Dennis woke me up early Thursday morning to let me know that he had just pulled in a fish hooked on our trolling line and that I should come out and look to see if we wanted to keep it. It wasn’t a Tuna. The fish was about 3 feet long but shaped like a snake with huge eyes. It was not pretty. It was also dead so we decided that we did not want to keep that one. But at least it gave us some comfort that the lure we were using was attracting fish. We also decided that trolling in the nighttime, when we may not be watching the line, was not a good thing to do.
By mid day the winds had died down and we had to switch from the 160 back to the spinnaker. That meant less rolling and a smoother sail. Dennis noticed that there were some small metal filings on board and made an assumption that there was something going on with the pole we were using for the 160. So you know Dennis, he is all about maintenance to prevent major issues that could result in expensive repairs. So we tore the V-berth apart, dug out tools and parts and proceeded to take apart the pole on deck. Dennis on one end doing the fixing and me at the front of the boat holding and pulling the pole at his command. He did find the problem and he did fix it and it is better than before!! But the way the wind is now, it may be a while before we use the 160 again.

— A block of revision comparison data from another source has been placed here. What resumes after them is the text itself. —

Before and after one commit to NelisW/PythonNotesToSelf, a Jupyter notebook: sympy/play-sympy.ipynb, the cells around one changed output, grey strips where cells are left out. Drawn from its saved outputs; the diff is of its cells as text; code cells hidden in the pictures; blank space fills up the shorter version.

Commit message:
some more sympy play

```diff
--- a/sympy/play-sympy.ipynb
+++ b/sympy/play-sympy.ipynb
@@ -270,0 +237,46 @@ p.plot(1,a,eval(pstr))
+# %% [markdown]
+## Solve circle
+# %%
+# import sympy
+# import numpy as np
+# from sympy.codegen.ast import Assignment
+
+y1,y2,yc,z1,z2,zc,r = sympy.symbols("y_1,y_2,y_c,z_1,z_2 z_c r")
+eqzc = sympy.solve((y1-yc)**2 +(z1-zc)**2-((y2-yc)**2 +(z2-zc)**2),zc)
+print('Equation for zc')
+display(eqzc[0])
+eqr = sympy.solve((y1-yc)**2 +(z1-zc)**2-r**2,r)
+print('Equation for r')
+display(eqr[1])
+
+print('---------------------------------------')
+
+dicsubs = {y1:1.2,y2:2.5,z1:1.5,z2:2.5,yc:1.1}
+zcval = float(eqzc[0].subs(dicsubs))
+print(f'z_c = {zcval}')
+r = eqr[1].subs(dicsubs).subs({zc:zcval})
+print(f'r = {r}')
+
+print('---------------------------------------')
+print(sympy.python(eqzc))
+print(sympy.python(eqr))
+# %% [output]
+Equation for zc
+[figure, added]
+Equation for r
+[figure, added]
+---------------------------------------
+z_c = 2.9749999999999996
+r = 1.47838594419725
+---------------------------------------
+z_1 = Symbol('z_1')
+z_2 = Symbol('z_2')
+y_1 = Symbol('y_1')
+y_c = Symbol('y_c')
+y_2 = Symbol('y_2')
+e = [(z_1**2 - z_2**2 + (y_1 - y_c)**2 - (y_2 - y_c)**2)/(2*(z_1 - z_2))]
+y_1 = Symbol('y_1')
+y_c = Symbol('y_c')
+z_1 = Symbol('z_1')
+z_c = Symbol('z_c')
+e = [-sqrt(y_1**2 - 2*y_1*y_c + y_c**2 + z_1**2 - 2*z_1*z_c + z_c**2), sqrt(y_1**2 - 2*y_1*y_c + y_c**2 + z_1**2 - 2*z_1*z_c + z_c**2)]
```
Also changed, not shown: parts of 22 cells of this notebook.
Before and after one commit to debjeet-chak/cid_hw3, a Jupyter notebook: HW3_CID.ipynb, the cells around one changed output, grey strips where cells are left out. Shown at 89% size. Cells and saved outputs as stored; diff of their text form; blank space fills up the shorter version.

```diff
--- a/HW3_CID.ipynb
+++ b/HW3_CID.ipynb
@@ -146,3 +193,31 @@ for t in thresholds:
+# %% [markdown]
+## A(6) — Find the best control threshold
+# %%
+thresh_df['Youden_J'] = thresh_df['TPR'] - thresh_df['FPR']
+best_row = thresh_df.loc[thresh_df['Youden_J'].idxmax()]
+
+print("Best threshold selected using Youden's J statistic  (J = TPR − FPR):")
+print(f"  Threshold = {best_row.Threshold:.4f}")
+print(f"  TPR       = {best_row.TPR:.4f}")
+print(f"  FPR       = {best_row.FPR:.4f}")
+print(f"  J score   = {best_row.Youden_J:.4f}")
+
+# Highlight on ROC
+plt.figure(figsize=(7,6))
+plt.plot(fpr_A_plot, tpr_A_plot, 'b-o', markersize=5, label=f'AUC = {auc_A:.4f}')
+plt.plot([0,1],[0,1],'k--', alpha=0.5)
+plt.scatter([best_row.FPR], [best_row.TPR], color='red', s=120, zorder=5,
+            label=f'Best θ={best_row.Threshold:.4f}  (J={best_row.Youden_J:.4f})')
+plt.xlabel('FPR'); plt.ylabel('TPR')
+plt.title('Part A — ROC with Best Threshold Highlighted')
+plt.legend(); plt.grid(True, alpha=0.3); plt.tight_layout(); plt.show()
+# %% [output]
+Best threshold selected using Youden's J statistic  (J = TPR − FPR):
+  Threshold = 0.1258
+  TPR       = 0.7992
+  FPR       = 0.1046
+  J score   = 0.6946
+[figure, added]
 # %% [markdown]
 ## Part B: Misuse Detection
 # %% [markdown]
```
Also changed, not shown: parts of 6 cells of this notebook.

So at 8:00 in the evening we were both sitting on the cockpit enjoying the smooth sail and the sunset and I was contemplating heading down below to heat up left over for dinner. When I got up I noticed the trolling line seemed to have something on the end. I gave the line a little pull and sure enough we had a live fish. We had made the line extra long so that the lure was well behind the boat so it took a little while to pull the line in. I was halfheartedly making jokes about what ugly fish we may have on the line this time. Halfway in Dennis exclaimed “It’s a Tuna!!” Well that changed everything. Now the pressure was on me to get that Tuna on board. I managed to get it to the side of the boat so that Dennis could haul it in and then I gave him the line. We had previously rehearsed what our roles would be so we would be prepared if by chance we did catch a Tuna. But all that flew out the window for me and all I could think of was getting that sucker on board. But luckily Dennis remained calm and had to give me very simple instructions of where and how to get the gaff put together. I took the line back, walked towards the front of the boat to bring the Tuna close so that Dennis could hook him with the gaff. And it all went according to plan. As Dennis lifted him out of the water the tuna flicked himself off the hook and line but luckily landed in the cockpit. What a beautiful 20 lb Tuna!!! Stay tuned for pictures in our photo album which we will post when we have internet. Dennis did a great, but very amateur job cutting off our Tuna steaks and we now have enough Tuna for a while and even managed to freeze a couple of meals. We did not waste much!! Within 3 hours we were sitting back and eating the freshest Tuna steaks we ever had that we fried with nothing but a little olive oil and some fresh limes sprinkled on top just before serving it up!! Wow is all I can say! And tomorrow we plan to make Sushi.
It was an experience of a lifetime.